[Modification records]

══════════

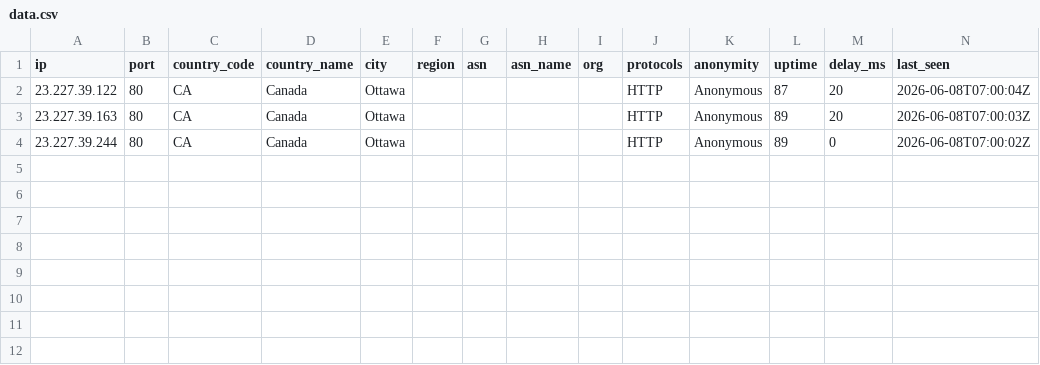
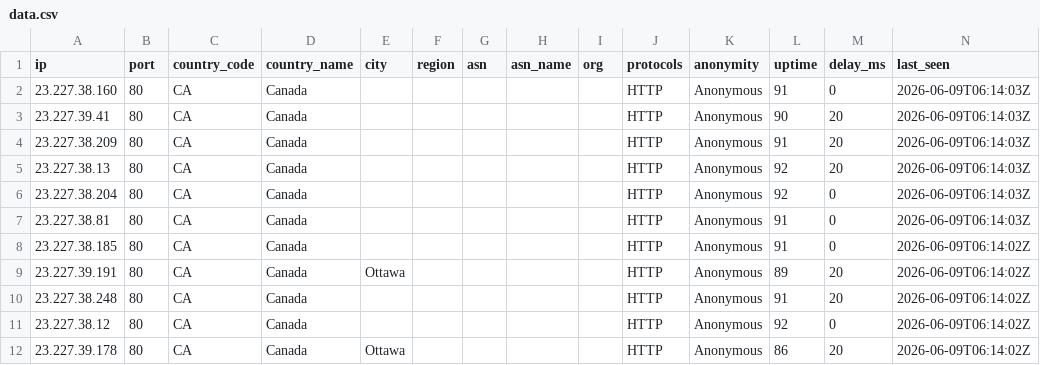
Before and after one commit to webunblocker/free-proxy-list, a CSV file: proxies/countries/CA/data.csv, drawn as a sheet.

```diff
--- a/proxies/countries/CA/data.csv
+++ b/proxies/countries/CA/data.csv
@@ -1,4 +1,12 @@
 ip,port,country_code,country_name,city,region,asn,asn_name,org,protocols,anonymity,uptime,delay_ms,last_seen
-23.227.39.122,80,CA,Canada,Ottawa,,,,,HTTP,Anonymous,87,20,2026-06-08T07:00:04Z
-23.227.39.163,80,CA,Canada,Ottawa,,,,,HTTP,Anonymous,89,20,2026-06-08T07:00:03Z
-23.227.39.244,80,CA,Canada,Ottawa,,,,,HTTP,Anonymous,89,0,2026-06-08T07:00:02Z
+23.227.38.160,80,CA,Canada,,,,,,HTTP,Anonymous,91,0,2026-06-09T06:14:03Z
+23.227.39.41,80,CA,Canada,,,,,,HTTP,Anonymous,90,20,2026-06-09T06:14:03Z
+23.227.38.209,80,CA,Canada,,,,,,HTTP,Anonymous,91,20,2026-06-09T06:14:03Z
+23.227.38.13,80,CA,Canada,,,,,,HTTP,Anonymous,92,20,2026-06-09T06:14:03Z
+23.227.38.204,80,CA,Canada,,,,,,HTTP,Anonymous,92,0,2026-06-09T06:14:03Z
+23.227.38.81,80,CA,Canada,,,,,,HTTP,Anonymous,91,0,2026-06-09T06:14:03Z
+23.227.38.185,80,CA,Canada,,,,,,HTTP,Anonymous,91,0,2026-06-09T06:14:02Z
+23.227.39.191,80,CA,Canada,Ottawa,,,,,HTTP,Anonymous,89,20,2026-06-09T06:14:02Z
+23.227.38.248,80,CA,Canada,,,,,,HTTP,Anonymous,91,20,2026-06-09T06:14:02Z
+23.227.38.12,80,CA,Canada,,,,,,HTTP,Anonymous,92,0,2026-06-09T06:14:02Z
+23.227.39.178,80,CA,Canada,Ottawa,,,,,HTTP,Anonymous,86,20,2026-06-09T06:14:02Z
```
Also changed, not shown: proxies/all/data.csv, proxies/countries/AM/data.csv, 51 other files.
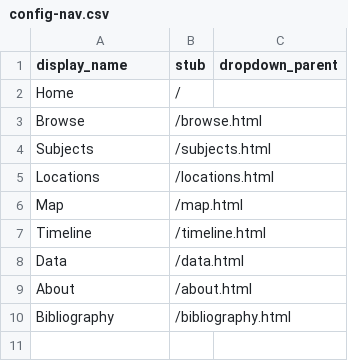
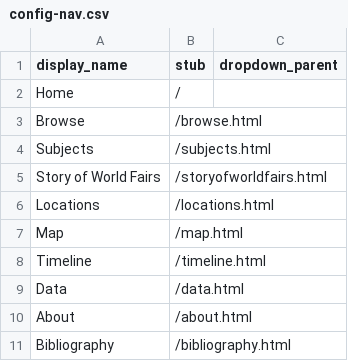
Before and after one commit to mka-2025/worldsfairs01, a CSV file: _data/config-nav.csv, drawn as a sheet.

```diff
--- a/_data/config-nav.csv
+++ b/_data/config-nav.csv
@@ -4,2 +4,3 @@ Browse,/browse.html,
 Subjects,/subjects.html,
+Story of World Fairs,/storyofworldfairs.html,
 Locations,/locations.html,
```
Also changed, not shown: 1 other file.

══════════

*REQUIRED ACTION*
Could the entries above be returned verbatim, with no pictures included?

*TASK OUTPUT*
Before and after one commit to webunblocker/free-proxy-list, a CSV file: proxies/countries/CA/data.csv, drawn as a sheet.

```diff
--- a/proxies/countries/CA/data.csv
+++ b/proxies/countries/CA/data.csv
@@ -1,4 +1,12 @@
 ip,port,country_code,country_name,city,region,asn,asn_name,org,protocols,anonymity,uptime,delay_ms,last_seen
-23.227.39.122,80,CA,Canada,Ottawa,,,,,HTTP,Anonymous,87,20,2026-06-08T07:00:04Z
-23.227.39.163,80,CA,Canada,Ottawa,,,,,HTTP,Anonymous,89,20,2026-06-08T07:00:03Z
-23.227.39.244,80,CA,Canada,Ottawa,,,,,HTTP,Anonymous,89,0,2026-06-08T07:00:02Z
+23.227.38.160,80,CA,Canada,,,,,,HTTP,Anonymous,91,0,2026-06-09T06:14:03Z
+23.227.39.41,80,CA,Canada,,,,,,HTTP,Anonymous,90,20,2026-06-09T06:14:03Z
+23.227.38.209,80,CA,Canada,,,,,,HTTP,Anonymous,91,20,2026-06-09T06:14:03Z
+23.227.38.13,80,CA,Canada,,,,,,HTTP,Anonymous,92,20,2026-06-09T06:14:03Z
+23.227.38.204,80,CA,Canada,,,,,,HTTP,Anonymous,92,0,2026-06-09T06:14:03Z
+23.227.38.81,80,CA,Canada,,,,,,HTTP,Anonymous,91,0,2026-06-09T06:14:03Z
+23.227.38.185,80,CA,Canada,,,,,,HTTP,Anonymous,91,0,2026-06-09T06:14:02Z
+23.227.39.191,80,CA,Canada,Ottawa,,,,,HTTP,Anonymous,89,20,2026-06-09T06:14:02Z
+23.227.38.248,80,CA,Canada,,,,,,HTTP,Anonymous,91,20,2026-06-09T06:14:02Z
+23.227.38.12,80,CA,Canada,,,,,,HTTP,Anonymous,92,0,2026-06-09T06:14:02Z
+23.227.39.178,80,CA,Canada,Ottawa,,,,,HTTP,Anonymous,86,20,2026-06-09T06:14:02Z
```
Also changed, not shown: proxies/all/data.csv, proxies/countries/AM/data.csv, 51 other files.
Before and after one commit to mka-2025/worldsfairs01, a CSV file: _data/config-nav.csv, drawn as a sheet.

```diff
--- a/_data/config-nav.csv
+++ b/_data/config-nav.csv
@@ -4,2 +4,3 @@ Browse,/browse.html,
 Subjects,/subjects.html,
+Story of World Fairs,/storyofworldfairs.html,
 Locations,/locations.html,
```
Also changed, not shown: 1 other file.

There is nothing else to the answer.